An issue with our covariance measure is similar to that of the variance, in that this metric does not give us any comparable information. As an example, if you take the previous year of GBPUSD and GBPCHF prices, plotted below and calculate their covariance, we get a figure of 0.000382. This doesn’t tell us too much, there’s no limits for the values, all we can infer is that these two variables move together, since our covariance is greater than 0.

Enter correlation, which standardises our covariance by dividing it by the product of our two standard deviations. This ensures that our figure now has a minimum value of -1, a maximum value of +1, which makes it far easier for us to compare values. The correlation between GBPUSD and GBPCHF for the past year is 0.7514, which makes far more sense given the chart.

Autocorrelation requires one parameter, a lag k, the number of time steps our original time series is shifted to create our new one. We then calculate the correlation between these two time series using the same method just described, returning a figure, as before, in the range of [-1,1].

Python Implementation and Visualisation

In Python, we make use of the statsmodels package to run an autocorrelation calculation and visualisation, abbreviated as an acf plot. We can pass a parameter lags to the plot_acf() method which sets the max lags we wish to calculate autocorrelation for. The code below shows the implementation of this.

The shaded blue figure shows us a 5% significance boundary. If we observe a correlation outside this value, this indicates that we have enough evidence to suggest significant autocorrelation within our dataset.

Important Points

The inference from autocorrelation is not as simple as just finding the lag value with the highest correlation number. There are a few concepts that we should be aware of when we are analysing acf graphs.

Every lag contains the same dataset used in our calculations, so if we have one lag (other than 0, since the correlation for this would always be 1) that has a correlation significantly outside our boundary, we expect subsequent values to follow suit and also show high correlation. For us as analysts, this is not an ideal situation, when you look at the GBPUSD acf plot below this becomes apparent. We’ve taken almost 2 decades of history of incremental changes between each time period and the result of this is that our legs are all very close to 1. I will go into this in some more detail in next week’s article on Random Walk Models, where I will provide the formula to explain exactly how this phenomenon arises.

The kind of chart we see above doesn’t give us much direction in terms of building a forecast and the reason for that is because we can’t tie any autocorrelation to an external variable. When we see a time series that shows high correlation for certain lags, we need to be able to understand why those lags occur from a logical perspective. If we can’t explain the reason behind the correlation, then we don’t have a sophisticated model we can build, because in that case all we’re doing is using past data to try and predict future data without any additional intelligence.

As an example, take the dataset visualised below, which measures the number of sunspots each year over 3 centuries (1700 - 2008). Roughly every 11 years, the magnetic field of the sun flips and the north and south pole essentially switch places. At the beginning of each cycle, the sun has the lowest number of sunspots, whilst during the middle period it has the highest. This has become a measure of identifying how far through its Solar Cycle the Sun actually is.

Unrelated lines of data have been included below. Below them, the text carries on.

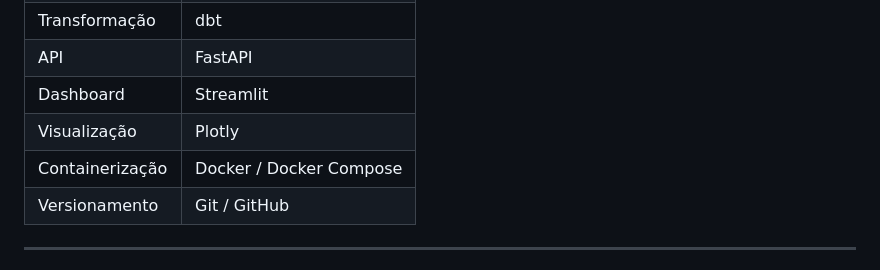
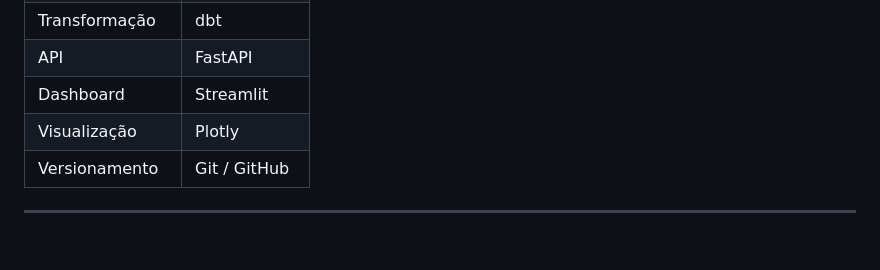
Before and after one commit to matheus-dataeng/openhealth-analytics, a Markdown page: README.md, the part around the change. Drawn GitHub-style; blank space fills up the shorter version.

Commit message:
V2 do projeto

```diff
--- a/README.md
+++ b/README.md
@@ -75,7 +75,6 @@ models/
 | API | FastAPI |
 | Dashboard | Streamlit |
 | Visualização | Plotly |
-| Containerização | Docker / Docker Compose |
 | Versionamento | Git / GitHub |
 
 ---
```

The point I’m trying to raise through this example is that we have an external cause here. When we look at the autocorrelation charts, we see significant positive correlation at lags 10 and 11 and then 21 and 22. A chart like the one we see here is far more beneficial to an analyst because we have an underlying reason for why specific lags reject our initial hypothesis.

Autocorrelation isn’t always guaranteed to give you insights that will help you create a model. However, it is useful to check if your time series is at any point in time repeating past behaviour, because a deeper study might reveal more similarities between periods of economic activity that you can then use for future analysis and forecasts.


This article is inspired by the information from Chapter 8 of Advanced Algorithmic Trading by Michael Halls Moore on Serial Correlation.

Information on sunspots was provided by the following website on the Solar Cycle.